Simulating a frailty assessment unit
This project has modelled the impacts of a dedicated unit for frail patients, and made recommendations based on a proven configuration.
Royal Cornwall Hospitals NHS Trust are working with the Acute Frailty Network to improve emergency care for frail older people. They also want to reduce the number of frail people in hospital and make the experience better for those who are admitted.
By providing specialist staffing and a bespoke clinical environment, a frailty assessment unit was suggested as a method of achieving these goals in the future. Joe Turner, an Information Analyst at the Trust, joined the HSMA programme to help underpin this decision with evidence.
Based on a year of admissions data, Joe worked with his HSMA mentor to create a model of the number of beds needed for frail patients. The model included emergency admissions and used a method called discrete event simulation; breaking down the way a system works into a series of small and related events.
This simulation allowed Joe to capture data on how bed occupancy would change throughout a typical year, both on the proposed frailty assessment unit and the existing medical assessment units. It also provided a robust insight into the percentage of these patients who would meet the 4 hour waiting time standard.
The results showed that a frailty assessment unit could reduce pressure on the standard accident and emergency system and if optimised correctly, would mean 94% of frail patients wait less than 4 hours in the emergency department.

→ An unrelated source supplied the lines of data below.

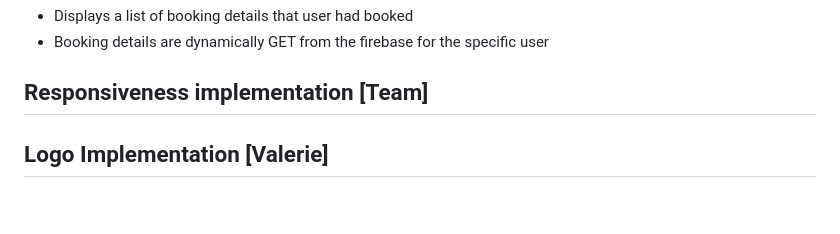
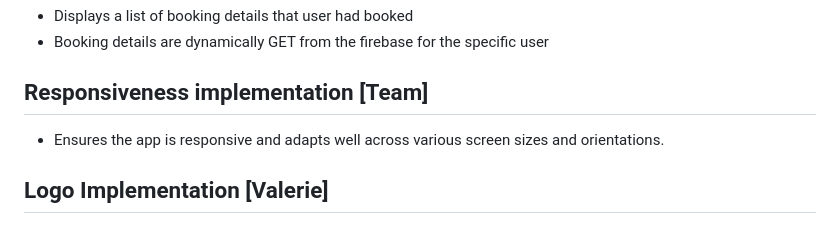
Before and after one commit to verycoldyiting/MAD25_T02_Team1, a Markdown page: README.md, the part around the change. GitHub-like rendering.

```diff
--- a/README.md
+++ b/README.md
@@ -193,7 +193,7 @@ Entertainment
 * Booking details are dynamically GET from the firebase for the specific user
 
 ## Responsiveness implementation [Team]
-
+* Ensures the app is responsive and adapts well across various screen sizes and orientations.
 ## Logo Implementation [Valerie]
 
 # Planned task(s) and feature(s) allocation of each member in the team for Stage 2.
```
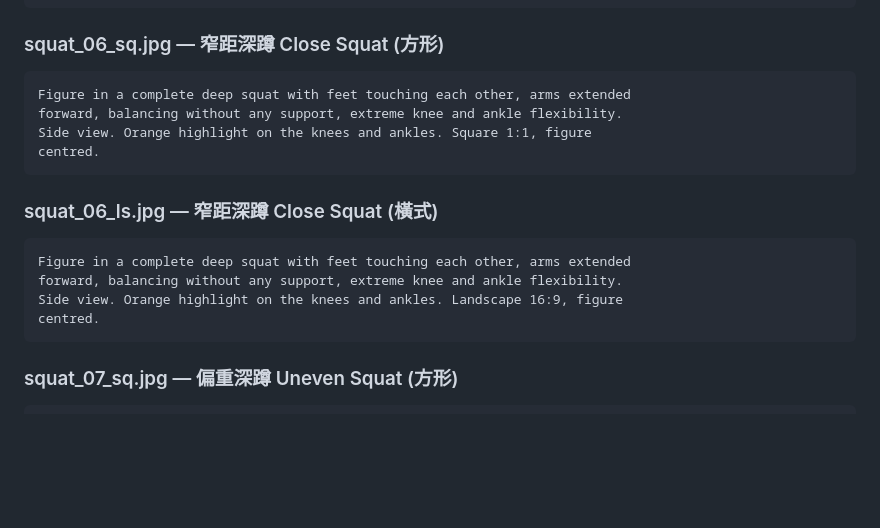
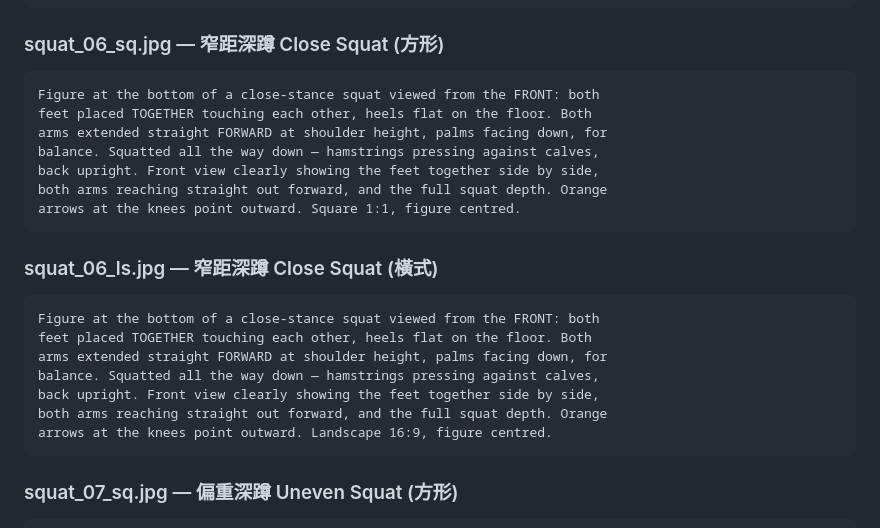
Before and after one commit to seasu/ConvictSix-Calisthenics-Tracker, a Markdown page: docs/image_prompts.md, the part around the change. Drawn GitHub-style; blank space fills up the shorter version.

Commit message:
Fix squat_06 prompt: front view, feet together, arms forward
Rewrite sq and ls prompts for 窄距深蹲 to match real exercise form:
- Front view (not side view)
- Feet TOGETHER touching each other (clearly shown from front)
- Both arms extended straight FORWARD at shoulder height for balance
- Full squat depth, hamstrings to calves

https://claude.ai/code/session_011ewWdb4xpSrYMBzKfdBqLT

````diff
--- a/docs/image_prompts.md
+++ b/docs/image_prompts.md
@@ -340,18 +340,24 @@ point upward. Landscape 16:9, figure centred.
 
 ### squat_06_sq.jpg — 窄距深蹲 Close Squat (方形)
 ```
-Figure in a complete deep squat with feet touching each other, arms extended
-forward, balancing without any support, extreme knee and ankle flexibility.
-Side view. Orange highlight on the knees and ankles. Square 1:1, figure
-centred.
+Figure at the bottom of a close-stance squat viewed from the FRONT: both
+feet placed TOGETHER touching each other, heels flat on the floor. Both
+arms extended straight FORWARD at shoulder height, palms facing down, for
+balance. Squatted all the way down — hamstrings pressing against calves,
+back upright. Front view clearly showing the feet together side by side,
+both arms reaching straight out forward, and the full squat depth. Orange
+arrows at the knees point outward. Square 1:1, figure centred.
 ```
 
 ### squat_06_ls.jpg — 窄距深蹲 Close Squat (橫式)
 ```
-Figure in a complete deep squat with feet touching each other, arms extended
-forward, balancing without any support, extreme knee and ankle flexibility.
-Side view. Orange highlight on the knees and ankles. Landscape 16:9, figure
-centred.
+Figure at the bottom of a close-stance squat viewed from the FRONT: both
+feet placed TOGETHER touching each other, heels flat on the floor. Both
+arms extended straight FORWARD at shoulder height, palms facing down, for
+balance. Squatted all the way down — hamstrings pressing against calves,
+back upright. Front view clearly showing the feet together side by side,
+both arms reaching straight out forward, and the full squat depth. Orange
+arrows at the knees point outward. Landscape 16:9, figure centred.
 ```
 
 ### squat_07_sq.jpg — 偏重深蹲 Uneven Squat (方形)
````
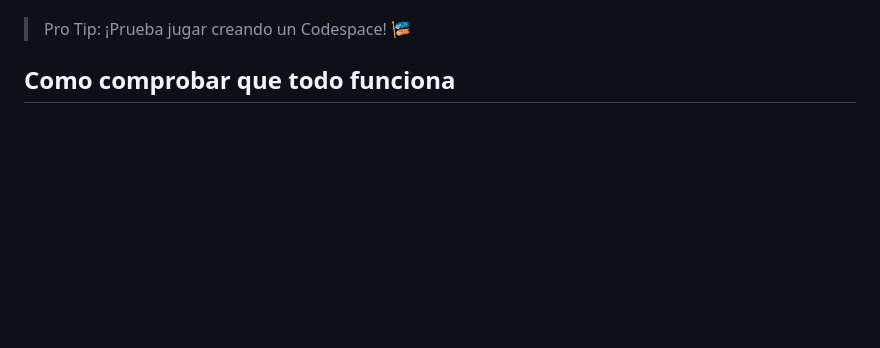
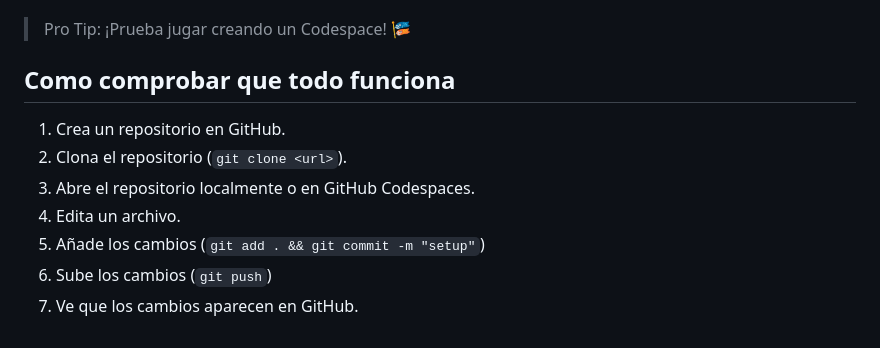
Before and after one commit to open-source-uc/taller-git-y-github-2023-2, a Markdown page: docs/setup.md, the part around the change. GitHub-like rendering; blank space fills up the shorter version.

Commit message:
add test part

```diff
--- a/docs/setup.md
+++ b/docs/setup.md
@@ -139,4 +139,10 @@ Si deseas aprender más en profunidad en cómo utilizar GitHub Codespaces, puede
 
 ## Como comprobar que todo funciona
 
-<!-- TODO -->
+1. Crea un repositorio en GitHub.
+2. Clona el repositorio (`git clone <url>`).
+3. Abre el repositorio localmente o en GitHub Codespaces.
+4. Edita un archivo.
+5. Añade los cambios (`git add . && git commit -m "setup"`)
+6. Sube los cambios (`git push`)
+7. Ve que los cambios aparecen en GitHub.
```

The model also allowed Joe to explore other options, such as using the frailty beds for other short-stay patients when capacity is available, and changes to the size of the medical assessment unit.
By helping the Trust identify the resources needed to run an efficient and effective frailty unit, this project has provided information that can feed into future business plans. It has also developed a resource that can be used to re-assess these numbers when the Trust is ready to implement the new unit.